Robots, cuneiform, bioinformatics, museums and aesthetics research – the Humboldt Professorship knows no disciplinary boundaries, only intriguing ideas and questions. To mark the occasion of the tenth anniversary of Germany's most valuable research award, KOSMOS spoke with several of the award winners about their experiences. In this report, we talk with the literary scholar Elisabeth Décultot.
Text: Armin Himmelrath (published: Kosmos 108/2018)

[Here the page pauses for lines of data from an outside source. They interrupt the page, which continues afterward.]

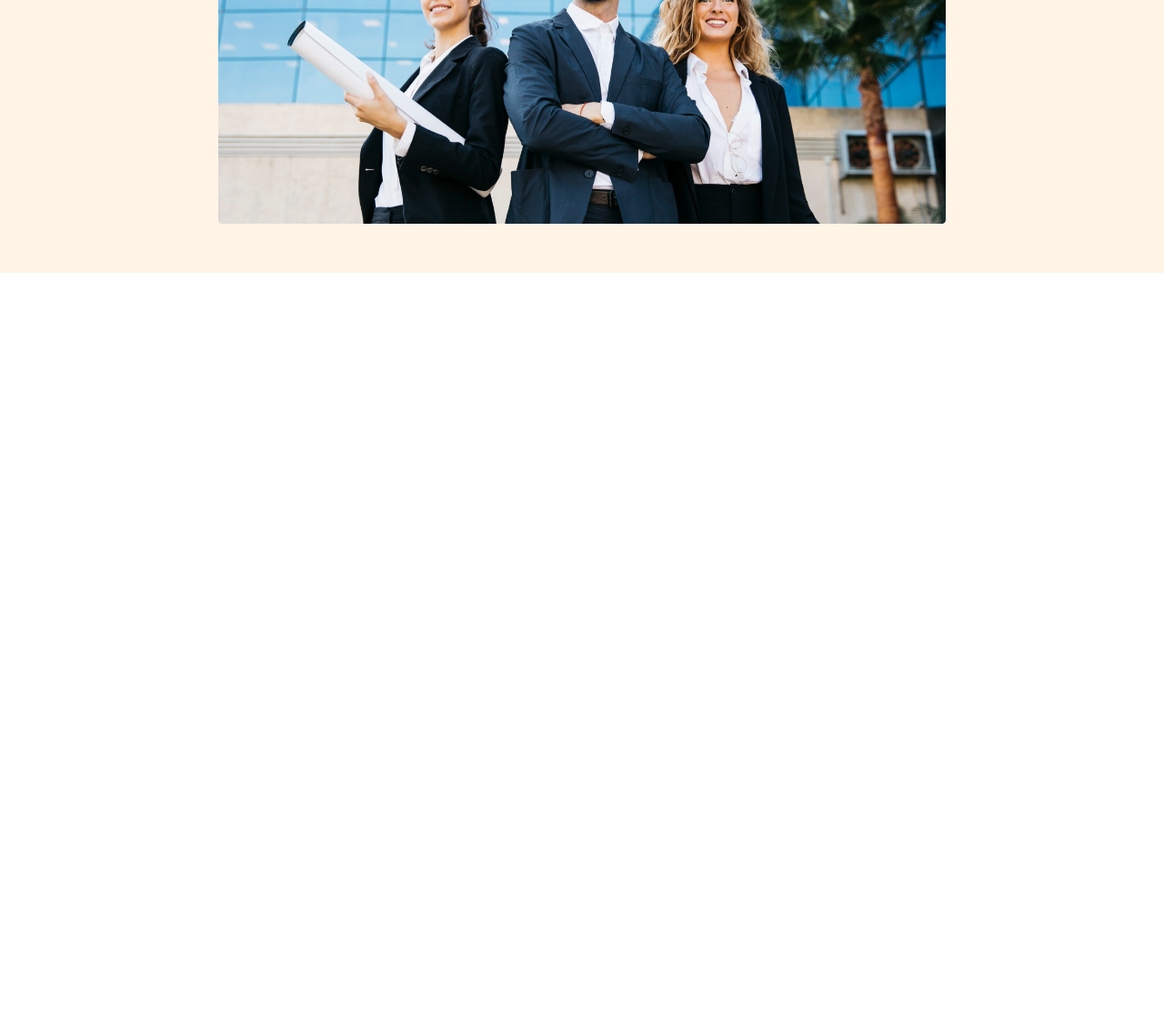
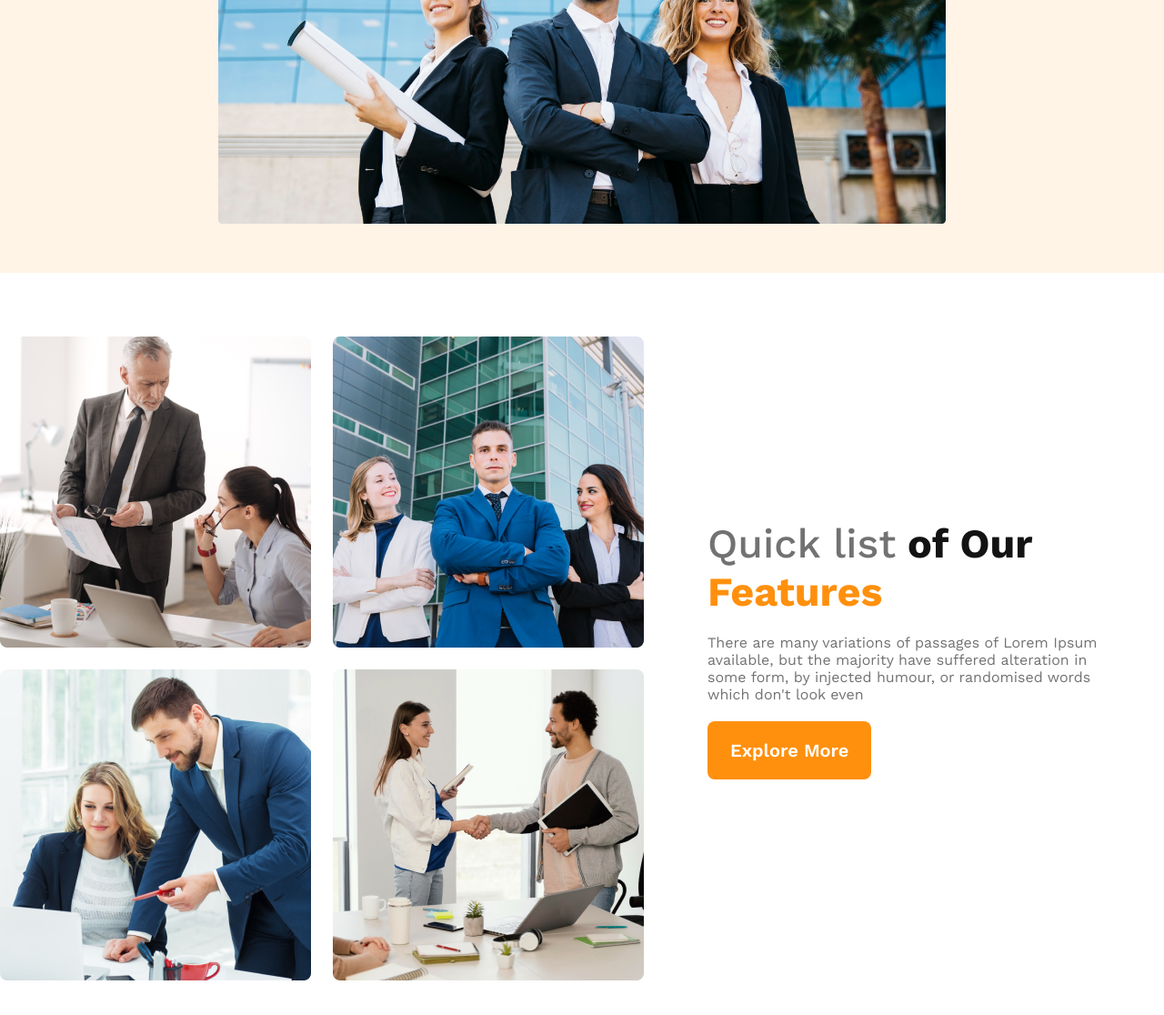
Before and after one commit to Almansur342/Architect-Website, a plain HTML site: page index.html in a window 1280 px wide. Shown: the part 580-1696 px from the top of the page at 91% size. Before the commit the page ends 880 px from the top, so only its background shows below. Drawn offline with nearby package versions, Linux system fonts and the light colour scheme.

Commit message:
team section responsive

```diff
--- a/index.html
+++ b/index.html
@@ -29,7 +29,19 @@
     </div>
   </header>
   <main>
-
+      <section class="teams-container">
+        <div class="teams-img">
+          <img src="images/team1.png" alt="">
+          <img src="images/team2.png" alt="">
+          <img src="images/team3.png" alt="">
+          <img src="images/team4.png" alt="">
+        </div>
+        <div class="teams-content">
+          <h3><span class="quick-list">Quick list</span> <span class="of-our">of Our</span> <span class="text-features">Features</span></h3>
+          <p>There are many variations of passages of Lorem Ipsum available, but the majority have suffered alteration in some form, by injected humour, or randomised words which don't look even</p>
+          <button>Explore More</button>
+        </div>
+      </section>
   </main>
   <footer>
 
--- a/styles/architect.css
+++ b/styles/architect.css
@@ -1,5 +1,4 @@
-@import url('https://fonts.googleapis.com/css2?family=Inter:wght@400;700;800&family=Lato:wght@400;700;900&family=Merriweather:wght@400;700;900&family=Work+Sans:wght@400;700;800&display=swap');
-
+@import url('https://fonts.googleapis.com/css2?family=Inter:wght@400;700;800&family=Lato:wght@400;700;900&family=Merriweather:wght@400;700;900&family=Work+Sans:wght@400;500;600;700;800&display=swap');
 * {
   font-family: 'Work Sans', sans-serif;
   padding: 0;
@@ -69,18 +68,70 @@ nav h3{
   margin-bottom: 20px;
 }
 
+
+/* main style */
+main{
+  max-width: 1440px;
+  margin: 70px auto;
+}
+.teams-container{
+  display: flex;
+  align-items: center;
+}
+.teams-img{
+  display: grid;
+  grid-template-columns: repeat(2, 1fr);
+  gap: 1.5rem;
+}
+
+.teams-content{
+  padding-right:70px;
+  padding-left: 70px;
+}
+.teams-content h3{
+  font-size: 2.8rem;
+}
+.teams-content .quick-list{
+  color: #727272;
+  font-weight: 500;
+}
+.teams-content .of-our{
+ color:#131313;
+ font-weight: 700;
+}
+.teams-content .text-features{
+  color: #FF900E;
+  font-weight: 700;
+}
+.teams-content *{
+  margin-bottom: 20px;
+}
+
+
+
+
+
+
+
 /* responsive style */
 /* mobile device */
 @media screen and (max-width: 576px) {
   header{
     padding: 20px;
   }
-  nav{
+  nav, .teams-container{
     flex-direction: column;
 
   }
   nav *{
     margin-bottom: 15px;
+  }
+  .teams-img{
+    grid-template-columns: 1fr;
+  }
+  .teams-content{
+    padding-right:20px;
+    padding-left: 20px;
   }
 }
 
@@ -89,7 +140,7 @@ nav h3{
   header{
     padding: 50px;
   }
-  nav{
+  nav, .teams-container{
     flex-direction: column;
 
   }
```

If you want to trace the history of knowledge transfer in the aesthetics of the 18th century, as Elisabeth Décultot does, you need old books – and they exert a particular fascination on the literary scholar. At the Interdisciplinary Centre for European Enlightenment Studies in Halle and in numerous other archives and libraries in the city and region, Décultot finds the material for her research on the spread of classicism in Europe. This is where she delves into the working habits of the researchers of bygone days. She investigates, for example, how 18th and 19th century scholars read and took extracts from the works of other scholars, what ideas they adopted, moulded and disseminated, and how they did it.
“The amount of material available here is really impressive,” says the distinguished aesthetics researcher. In 2015, Décultot became a Humboldt Professor at Halle-Wittenberg, having moved from Paris. Since then, she has been working to make Halle into one of the leading locations for Enlightenment research in Germany, organising, amongst other things, a major exhibition on the founder of modern art history and archaeology, Johann Joachim Winckelmann, in cooperation with the Klassik Stiftung Weimar.